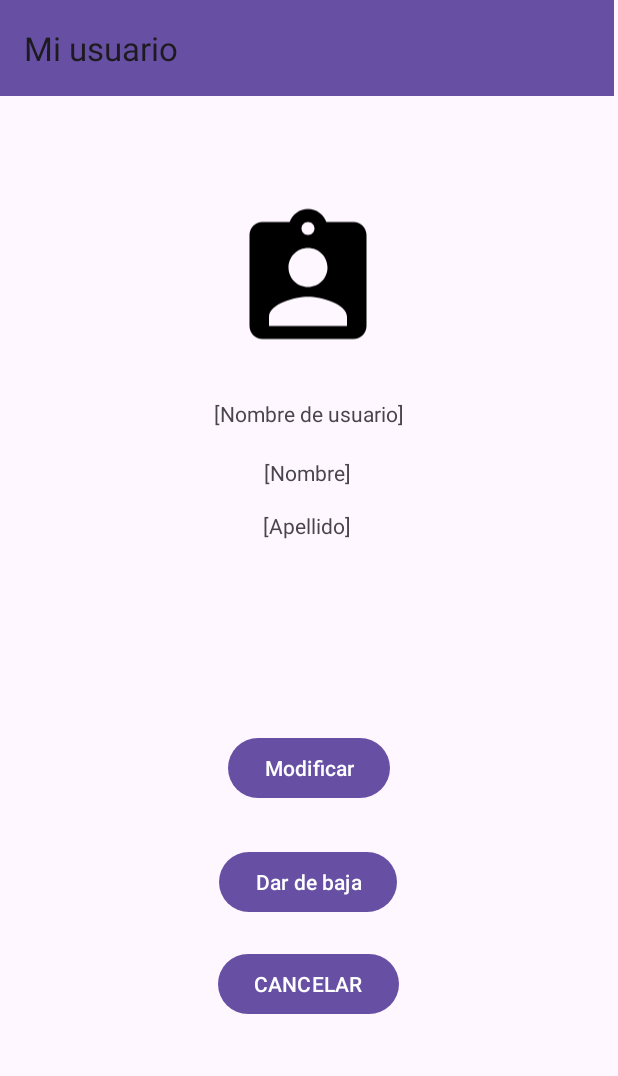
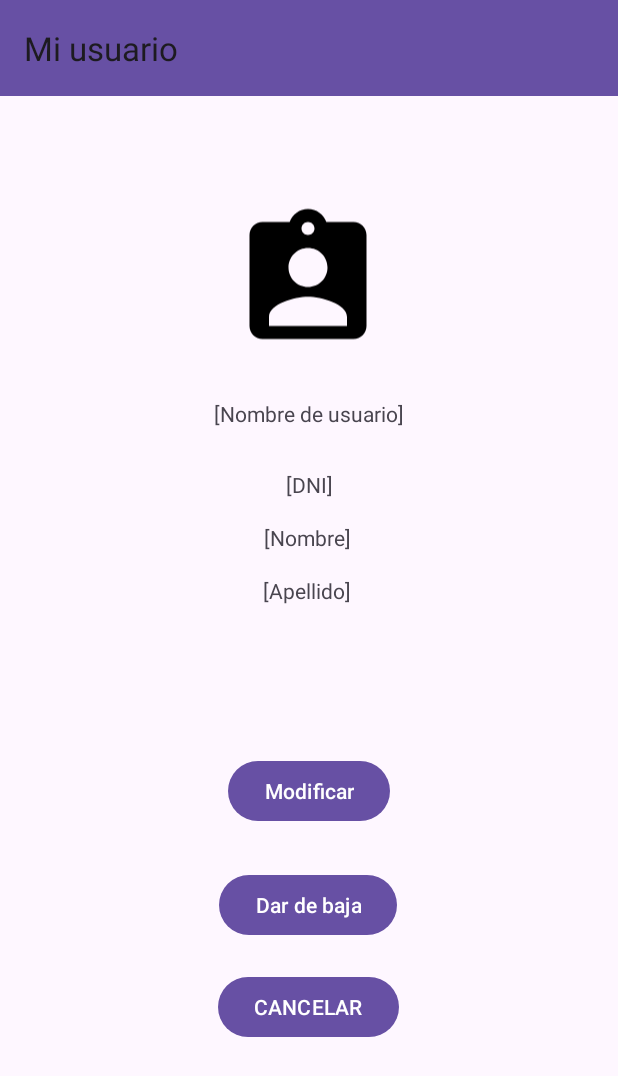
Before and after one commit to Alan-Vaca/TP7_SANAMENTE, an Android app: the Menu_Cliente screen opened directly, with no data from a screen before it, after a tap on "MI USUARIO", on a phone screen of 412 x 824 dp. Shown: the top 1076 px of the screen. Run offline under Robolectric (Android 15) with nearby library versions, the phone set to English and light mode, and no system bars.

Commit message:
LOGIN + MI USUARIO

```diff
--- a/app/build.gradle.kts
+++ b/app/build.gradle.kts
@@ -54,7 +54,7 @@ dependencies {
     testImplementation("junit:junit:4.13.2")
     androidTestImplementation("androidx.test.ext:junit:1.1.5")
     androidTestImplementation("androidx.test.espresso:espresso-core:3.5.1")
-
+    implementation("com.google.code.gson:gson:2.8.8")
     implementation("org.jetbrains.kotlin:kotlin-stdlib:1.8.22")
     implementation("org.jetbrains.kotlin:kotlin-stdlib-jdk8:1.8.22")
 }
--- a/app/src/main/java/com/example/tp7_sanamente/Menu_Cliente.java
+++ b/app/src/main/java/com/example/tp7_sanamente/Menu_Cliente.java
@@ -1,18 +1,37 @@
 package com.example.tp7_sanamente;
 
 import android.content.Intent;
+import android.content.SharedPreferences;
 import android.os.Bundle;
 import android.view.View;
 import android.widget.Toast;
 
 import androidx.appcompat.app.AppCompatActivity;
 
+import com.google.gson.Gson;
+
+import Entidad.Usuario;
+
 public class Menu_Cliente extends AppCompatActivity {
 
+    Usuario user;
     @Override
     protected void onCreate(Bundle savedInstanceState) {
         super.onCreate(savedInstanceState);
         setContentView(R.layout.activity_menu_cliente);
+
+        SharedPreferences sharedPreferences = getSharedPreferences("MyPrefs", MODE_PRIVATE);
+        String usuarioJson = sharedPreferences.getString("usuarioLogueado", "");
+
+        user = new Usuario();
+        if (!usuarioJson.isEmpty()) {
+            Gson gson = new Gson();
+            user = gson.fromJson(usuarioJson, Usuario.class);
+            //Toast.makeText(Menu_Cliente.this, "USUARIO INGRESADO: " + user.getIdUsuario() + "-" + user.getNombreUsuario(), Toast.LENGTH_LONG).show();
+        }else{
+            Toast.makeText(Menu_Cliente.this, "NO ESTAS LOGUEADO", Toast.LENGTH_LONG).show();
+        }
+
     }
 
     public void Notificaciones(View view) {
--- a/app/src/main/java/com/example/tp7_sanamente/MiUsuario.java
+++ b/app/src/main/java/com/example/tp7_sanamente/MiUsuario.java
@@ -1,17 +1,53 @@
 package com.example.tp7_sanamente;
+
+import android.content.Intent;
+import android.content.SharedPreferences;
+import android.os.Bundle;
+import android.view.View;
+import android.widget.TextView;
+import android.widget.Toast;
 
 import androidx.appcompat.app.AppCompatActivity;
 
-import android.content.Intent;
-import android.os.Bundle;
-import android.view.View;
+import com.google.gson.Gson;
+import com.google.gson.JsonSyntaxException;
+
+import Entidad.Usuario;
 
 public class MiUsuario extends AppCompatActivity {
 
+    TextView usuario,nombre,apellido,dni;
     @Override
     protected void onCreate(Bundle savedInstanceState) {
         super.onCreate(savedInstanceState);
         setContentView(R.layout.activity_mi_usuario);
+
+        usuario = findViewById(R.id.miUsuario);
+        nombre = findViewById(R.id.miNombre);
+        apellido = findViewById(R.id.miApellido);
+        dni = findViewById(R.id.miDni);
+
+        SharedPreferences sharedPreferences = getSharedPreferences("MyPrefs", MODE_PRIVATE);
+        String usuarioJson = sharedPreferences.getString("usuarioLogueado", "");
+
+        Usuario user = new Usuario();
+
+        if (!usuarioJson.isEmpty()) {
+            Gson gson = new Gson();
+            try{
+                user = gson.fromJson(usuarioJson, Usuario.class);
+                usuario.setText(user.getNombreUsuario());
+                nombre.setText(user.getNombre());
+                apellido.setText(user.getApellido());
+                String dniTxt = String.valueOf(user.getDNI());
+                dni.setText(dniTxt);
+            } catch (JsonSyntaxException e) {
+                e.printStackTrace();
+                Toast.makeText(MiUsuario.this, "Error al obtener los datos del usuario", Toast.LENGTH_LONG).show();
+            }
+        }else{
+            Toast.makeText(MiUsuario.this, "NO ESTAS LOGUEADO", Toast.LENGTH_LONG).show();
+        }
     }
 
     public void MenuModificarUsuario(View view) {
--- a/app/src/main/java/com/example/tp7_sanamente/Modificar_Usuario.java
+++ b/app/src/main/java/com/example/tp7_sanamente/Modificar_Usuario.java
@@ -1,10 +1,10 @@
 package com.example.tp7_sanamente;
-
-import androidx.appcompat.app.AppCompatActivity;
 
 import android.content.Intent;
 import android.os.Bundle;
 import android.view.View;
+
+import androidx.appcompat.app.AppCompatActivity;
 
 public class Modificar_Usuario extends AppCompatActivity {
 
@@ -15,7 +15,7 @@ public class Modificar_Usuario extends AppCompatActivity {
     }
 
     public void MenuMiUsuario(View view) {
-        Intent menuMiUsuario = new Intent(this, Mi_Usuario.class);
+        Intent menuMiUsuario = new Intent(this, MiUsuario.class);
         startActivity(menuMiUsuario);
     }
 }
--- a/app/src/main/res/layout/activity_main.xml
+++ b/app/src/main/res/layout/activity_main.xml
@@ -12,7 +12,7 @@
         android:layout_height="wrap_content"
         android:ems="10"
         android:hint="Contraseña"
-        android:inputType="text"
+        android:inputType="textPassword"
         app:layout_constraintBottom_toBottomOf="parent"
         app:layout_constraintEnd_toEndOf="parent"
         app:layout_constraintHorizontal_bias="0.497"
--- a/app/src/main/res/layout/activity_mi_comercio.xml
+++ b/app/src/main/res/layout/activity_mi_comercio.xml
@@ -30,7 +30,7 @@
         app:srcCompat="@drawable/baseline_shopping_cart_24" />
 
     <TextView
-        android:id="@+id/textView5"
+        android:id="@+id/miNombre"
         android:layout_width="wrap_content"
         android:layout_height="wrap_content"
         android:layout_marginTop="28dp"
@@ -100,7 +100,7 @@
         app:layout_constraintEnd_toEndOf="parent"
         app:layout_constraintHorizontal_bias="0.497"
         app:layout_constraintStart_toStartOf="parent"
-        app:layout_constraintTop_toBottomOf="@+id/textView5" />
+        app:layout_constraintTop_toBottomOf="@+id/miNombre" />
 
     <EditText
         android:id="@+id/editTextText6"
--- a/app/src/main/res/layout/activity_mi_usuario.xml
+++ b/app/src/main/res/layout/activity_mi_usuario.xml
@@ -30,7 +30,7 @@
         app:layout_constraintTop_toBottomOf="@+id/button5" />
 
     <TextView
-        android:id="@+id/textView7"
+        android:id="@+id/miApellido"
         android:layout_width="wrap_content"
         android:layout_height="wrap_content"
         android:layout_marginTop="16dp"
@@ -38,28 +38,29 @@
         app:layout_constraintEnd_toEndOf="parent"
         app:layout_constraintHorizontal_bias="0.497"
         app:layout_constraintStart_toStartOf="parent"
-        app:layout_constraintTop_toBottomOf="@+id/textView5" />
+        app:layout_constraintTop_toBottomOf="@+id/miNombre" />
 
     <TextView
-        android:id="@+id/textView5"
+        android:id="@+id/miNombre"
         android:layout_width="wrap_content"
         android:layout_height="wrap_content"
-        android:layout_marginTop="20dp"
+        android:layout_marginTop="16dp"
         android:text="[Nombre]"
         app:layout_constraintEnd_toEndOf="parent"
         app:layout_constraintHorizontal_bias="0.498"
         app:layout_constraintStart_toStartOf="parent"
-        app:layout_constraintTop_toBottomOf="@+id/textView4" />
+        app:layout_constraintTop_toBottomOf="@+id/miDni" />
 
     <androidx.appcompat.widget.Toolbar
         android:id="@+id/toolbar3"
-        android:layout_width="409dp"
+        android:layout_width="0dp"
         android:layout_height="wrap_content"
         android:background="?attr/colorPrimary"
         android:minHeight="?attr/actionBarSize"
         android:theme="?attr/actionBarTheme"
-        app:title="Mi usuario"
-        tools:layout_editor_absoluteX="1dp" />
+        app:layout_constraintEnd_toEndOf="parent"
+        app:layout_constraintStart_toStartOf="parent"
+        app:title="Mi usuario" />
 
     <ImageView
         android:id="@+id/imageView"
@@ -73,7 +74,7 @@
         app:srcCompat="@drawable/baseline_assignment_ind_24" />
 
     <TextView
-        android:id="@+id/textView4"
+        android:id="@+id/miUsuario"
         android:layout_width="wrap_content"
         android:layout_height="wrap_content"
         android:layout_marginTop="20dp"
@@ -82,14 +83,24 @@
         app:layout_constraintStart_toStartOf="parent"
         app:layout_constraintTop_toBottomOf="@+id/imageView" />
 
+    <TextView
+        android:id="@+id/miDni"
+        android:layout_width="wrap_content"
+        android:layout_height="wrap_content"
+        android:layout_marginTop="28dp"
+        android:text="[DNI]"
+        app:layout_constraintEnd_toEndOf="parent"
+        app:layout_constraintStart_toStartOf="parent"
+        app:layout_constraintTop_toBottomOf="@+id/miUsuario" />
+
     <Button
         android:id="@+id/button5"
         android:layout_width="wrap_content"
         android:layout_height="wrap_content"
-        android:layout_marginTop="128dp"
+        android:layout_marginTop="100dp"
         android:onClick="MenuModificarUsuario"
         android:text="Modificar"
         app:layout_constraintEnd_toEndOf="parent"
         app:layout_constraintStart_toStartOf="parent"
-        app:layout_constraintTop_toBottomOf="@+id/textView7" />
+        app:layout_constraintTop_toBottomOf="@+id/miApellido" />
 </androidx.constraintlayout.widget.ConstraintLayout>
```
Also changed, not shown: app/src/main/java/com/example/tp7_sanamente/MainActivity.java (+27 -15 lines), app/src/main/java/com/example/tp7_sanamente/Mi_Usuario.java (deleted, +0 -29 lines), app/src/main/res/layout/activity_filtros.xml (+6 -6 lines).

TASK OBJECTIVE: Sift the data above for lines with "widget", then copy each one.

SOLUTION TO THIS EXERCISE:
 import android.widget.Toast;
+import android.widget.TextView;
+import android.widget.Toast;
     <androidx.appcompat.widget.Toolbar
 </androidx.constraintlayout.widget.ConstraintLayout>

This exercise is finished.